» WORK TO COMPLETE
Find all lines in the records that include the word "history", and copy them out.

════════════════════

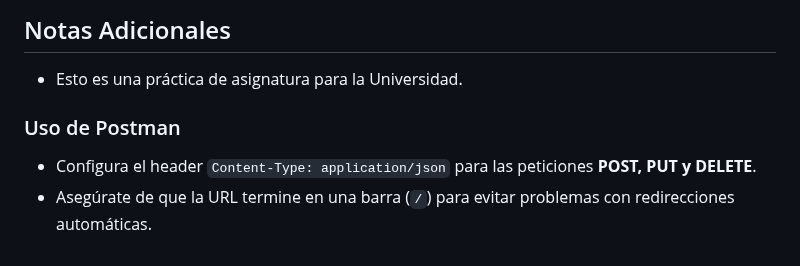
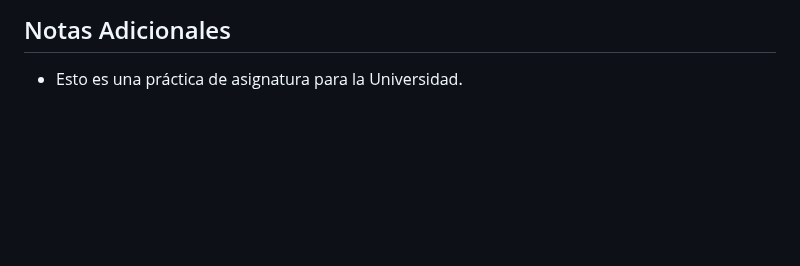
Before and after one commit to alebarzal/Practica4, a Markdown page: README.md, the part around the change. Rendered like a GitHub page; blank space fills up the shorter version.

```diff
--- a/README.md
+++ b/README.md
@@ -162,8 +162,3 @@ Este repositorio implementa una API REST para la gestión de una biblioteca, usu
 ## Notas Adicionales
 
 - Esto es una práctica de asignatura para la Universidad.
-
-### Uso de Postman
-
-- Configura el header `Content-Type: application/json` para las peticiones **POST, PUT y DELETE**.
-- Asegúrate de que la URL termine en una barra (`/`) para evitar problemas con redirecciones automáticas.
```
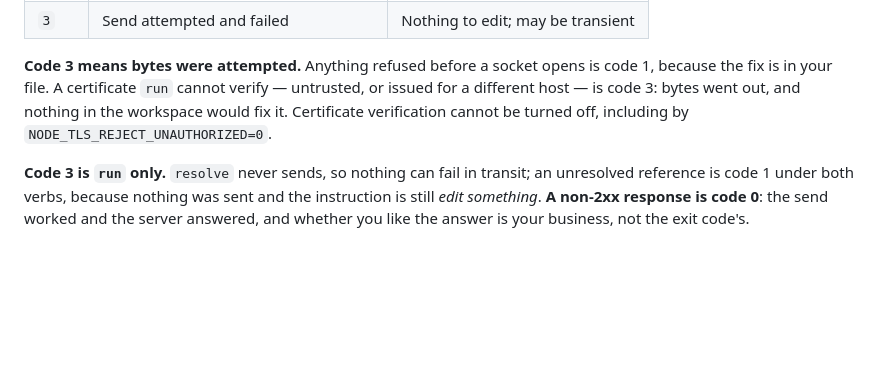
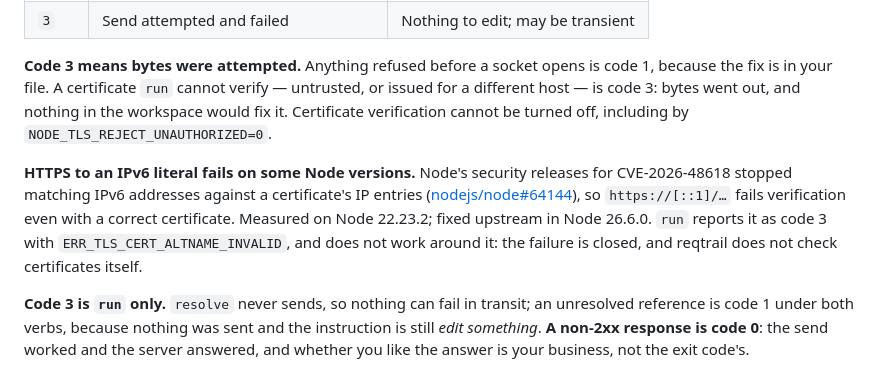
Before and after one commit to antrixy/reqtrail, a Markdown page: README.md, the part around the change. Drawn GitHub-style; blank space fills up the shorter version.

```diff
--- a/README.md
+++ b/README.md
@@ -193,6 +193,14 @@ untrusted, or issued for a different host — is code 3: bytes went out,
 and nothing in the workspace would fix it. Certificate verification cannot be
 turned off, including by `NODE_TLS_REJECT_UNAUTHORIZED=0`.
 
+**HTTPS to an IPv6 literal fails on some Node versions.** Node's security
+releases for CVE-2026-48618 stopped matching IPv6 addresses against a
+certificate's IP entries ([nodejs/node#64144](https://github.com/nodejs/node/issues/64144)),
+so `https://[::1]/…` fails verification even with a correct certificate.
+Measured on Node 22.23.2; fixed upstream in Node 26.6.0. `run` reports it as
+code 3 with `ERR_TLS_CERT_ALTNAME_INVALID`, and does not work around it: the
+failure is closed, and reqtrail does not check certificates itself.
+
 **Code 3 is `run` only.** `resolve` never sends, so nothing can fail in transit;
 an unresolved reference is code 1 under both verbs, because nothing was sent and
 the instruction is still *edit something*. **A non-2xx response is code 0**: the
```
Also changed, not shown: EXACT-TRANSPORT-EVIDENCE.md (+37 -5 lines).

════════════════════

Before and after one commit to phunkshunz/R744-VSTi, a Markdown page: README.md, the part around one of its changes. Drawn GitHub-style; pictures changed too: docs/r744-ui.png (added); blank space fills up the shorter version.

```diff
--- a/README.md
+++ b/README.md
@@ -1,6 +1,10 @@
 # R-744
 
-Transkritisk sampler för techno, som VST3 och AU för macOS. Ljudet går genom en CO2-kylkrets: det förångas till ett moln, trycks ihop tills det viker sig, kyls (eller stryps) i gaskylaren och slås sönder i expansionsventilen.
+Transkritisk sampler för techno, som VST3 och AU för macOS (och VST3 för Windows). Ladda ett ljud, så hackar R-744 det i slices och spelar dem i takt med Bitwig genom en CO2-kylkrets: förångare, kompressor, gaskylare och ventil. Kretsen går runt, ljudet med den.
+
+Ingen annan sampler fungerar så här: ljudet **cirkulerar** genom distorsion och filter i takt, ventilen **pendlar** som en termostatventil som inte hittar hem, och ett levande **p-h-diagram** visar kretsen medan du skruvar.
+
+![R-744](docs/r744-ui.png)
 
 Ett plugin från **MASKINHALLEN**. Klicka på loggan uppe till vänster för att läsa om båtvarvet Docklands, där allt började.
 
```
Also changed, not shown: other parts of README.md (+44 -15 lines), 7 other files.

════════════════════

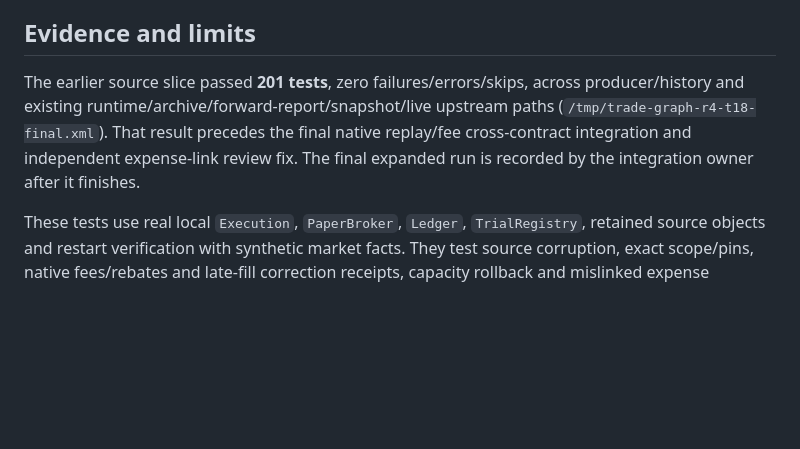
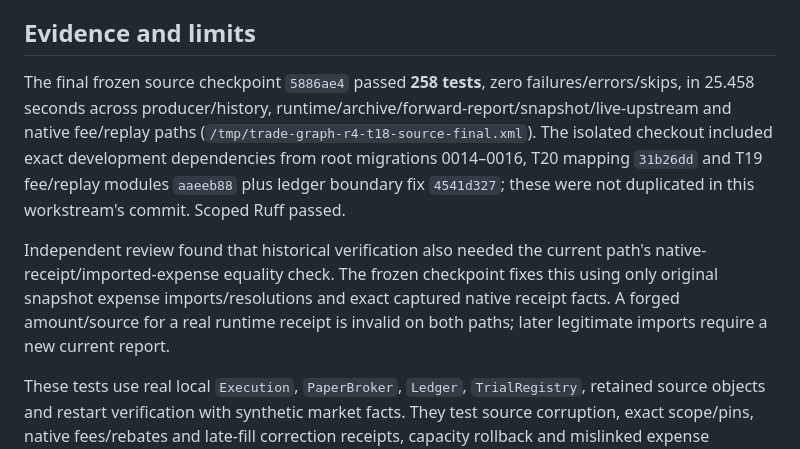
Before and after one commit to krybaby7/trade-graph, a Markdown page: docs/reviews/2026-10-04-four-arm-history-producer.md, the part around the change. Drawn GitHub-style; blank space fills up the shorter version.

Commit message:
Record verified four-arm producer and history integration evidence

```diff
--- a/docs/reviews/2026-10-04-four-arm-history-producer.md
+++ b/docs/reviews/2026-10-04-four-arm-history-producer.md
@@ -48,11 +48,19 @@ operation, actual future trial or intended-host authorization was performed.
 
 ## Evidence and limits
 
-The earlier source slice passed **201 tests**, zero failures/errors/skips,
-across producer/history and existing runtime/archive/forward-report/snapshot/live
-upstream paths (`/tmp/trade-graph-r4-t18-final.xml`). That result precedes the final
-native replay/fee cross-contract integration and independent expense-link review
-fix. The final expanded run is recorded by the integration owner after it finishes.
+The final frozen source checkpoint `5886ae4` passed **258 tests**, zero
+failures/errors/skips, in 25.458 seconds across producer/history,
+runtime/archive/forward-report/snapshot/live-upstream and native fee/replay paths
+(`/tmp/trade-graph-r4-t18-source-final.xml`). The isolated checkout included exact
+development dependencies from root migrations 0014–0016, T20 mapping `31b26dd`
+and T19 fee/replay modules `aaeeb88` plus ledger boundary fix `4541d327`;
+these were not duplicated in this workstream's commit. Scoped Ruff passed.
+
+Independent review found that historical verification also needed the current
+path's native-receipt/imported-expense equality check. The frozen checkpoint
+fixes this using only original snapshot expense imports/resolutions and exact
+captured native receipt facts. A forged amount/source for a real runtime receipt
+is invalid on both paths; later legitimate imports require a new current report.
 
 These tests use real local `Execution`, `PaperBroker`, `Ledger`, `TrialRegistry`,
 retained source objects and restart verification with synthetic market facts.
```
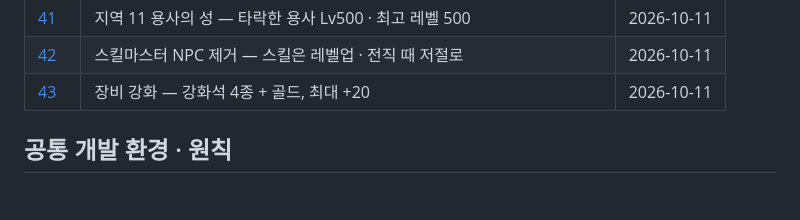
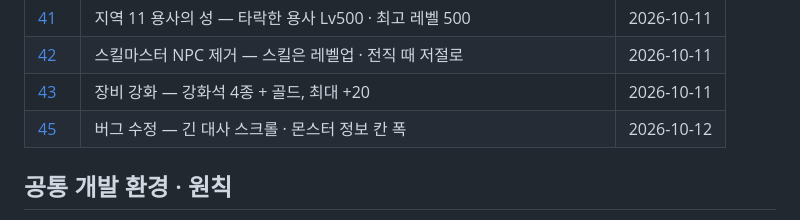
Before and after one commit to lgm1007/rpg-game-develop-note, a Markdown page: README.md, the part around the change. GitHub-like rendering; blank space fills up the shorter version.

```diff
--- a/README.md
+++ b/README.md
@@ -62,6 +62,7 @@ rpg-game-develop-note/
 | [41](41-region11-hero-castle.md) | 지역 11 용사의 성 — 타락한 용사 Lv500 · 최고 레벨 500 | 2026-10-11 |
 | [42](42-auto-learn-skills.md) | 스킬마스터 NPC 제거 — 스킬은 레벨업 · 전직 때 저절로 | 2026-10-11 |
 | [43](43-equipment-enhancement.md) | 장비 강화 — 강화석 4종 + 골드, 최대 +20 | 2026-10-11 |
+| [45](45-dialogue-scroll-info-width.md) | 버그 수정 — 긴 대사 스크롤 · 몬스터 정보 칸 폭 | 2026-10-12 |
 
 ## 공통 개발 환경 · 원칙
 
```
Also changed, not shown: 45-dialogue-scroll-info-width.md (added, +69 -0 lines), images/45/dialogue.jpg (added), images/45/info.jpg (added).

════════════════════

» SOLUTION FOR THIS PROBLEM
Before and after one commit to krybaby7/trade-graph, a Markdown page: docs/reviews/2026-10-04-four-arm-history-producer.md, the part around the change. Drawn GitHub-style; blank space fills up the shorter version.
Record verified four-arm producer and history integration evidence
--- a/docs/reviews/2026-10-04-four-arm-history-producer.md
+++ b/docs/reviews/2026-10-04-four-arm-history-producer.md
-across producer/history and existing runtime/archive/forward-report/snapshot/live
+failures/errors/skips, in 25.458 seconds across producer/history,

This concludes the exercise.